● AIM OF THE TASK
The lines to return are those below that contain the word "html".

● SOURCE DATA
______________________________

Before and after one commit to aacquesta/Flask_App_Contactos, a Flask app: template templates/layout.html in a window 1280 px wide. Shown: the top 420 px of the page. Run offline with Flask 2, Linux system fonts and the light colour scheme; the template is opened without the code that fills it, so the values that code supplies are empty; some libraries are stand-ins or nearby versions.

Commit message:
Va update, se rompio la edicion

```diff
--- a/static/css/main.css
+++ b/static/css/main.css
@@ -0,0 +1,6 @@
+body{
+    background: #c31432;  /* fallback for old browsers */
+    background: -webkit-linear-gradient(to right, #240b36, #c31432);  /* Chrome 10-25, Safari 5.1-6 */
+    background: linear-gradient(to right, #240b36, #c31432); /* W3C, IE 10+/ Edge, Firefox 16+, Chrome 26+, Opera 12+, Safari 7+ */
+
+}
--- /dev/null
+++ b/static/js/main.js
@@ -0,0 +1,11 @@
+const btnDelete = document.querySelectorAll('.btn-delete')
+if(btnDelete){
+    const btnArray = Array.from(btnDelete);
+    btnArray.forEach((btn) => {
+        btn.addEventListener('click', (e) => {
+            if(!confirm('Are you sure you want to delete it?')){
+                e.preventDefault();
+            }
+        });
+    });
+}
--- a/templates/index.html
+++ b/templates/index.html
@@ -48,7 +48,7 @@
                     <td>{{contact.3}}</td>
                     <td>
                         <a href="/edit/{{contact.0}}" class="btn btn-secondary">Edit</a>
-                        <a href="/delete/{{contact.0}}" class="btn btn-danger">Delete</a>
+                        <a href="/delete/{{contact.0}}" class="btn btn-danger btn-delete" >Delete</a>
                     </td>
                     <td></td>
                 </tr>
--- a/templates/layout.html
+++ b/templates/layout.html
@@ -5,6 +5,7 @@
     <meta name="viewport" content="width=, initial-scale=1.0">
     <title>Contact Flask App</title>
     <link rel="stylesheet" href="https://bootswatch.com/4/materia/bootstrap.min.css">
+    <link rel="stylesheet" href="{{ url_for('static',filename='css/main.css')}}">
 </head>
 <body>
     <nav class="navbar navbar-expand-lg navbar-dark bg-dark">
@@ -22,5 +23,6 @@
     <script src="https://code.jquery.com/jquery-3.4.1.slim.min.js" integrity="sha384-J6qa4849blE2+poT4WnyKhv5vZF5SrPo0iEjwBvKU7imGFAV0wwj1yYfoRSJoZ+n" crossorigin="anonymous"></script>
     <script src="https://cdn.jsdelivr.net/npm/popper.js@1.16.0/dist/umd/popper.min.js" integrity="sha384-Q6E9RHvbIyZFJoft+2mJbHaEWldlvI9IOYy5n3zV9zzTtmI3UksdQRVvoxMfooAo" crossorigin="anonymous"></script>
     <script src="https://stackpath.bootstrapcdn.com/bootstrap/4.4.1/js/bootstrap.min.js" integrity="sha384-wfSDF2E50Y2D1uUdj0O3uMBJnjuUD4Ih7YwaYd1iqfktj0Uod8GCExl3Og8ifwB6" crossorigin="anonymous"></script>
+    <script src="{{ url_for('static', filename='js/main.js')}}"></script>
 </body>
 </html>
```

______________________________

● EXPECTED ANSWER
Before and after one commit to aacquesta/Flask_App_Contactos, a Flask app: template templates/layout.html in a window 1280 px wide. Shown: the top 420 px of the page. Run offline with Flask 2, Linux system fonts and the light colour scheme; the template is opened without the code that fills it, so the values that code supplies are empty; some libraries are stand-ins or nearby versions.
--- a/templates/index.html
+++ b/templates/index.html
--- a/templates/layout.html
+++ b/templates/layout.html
 </html>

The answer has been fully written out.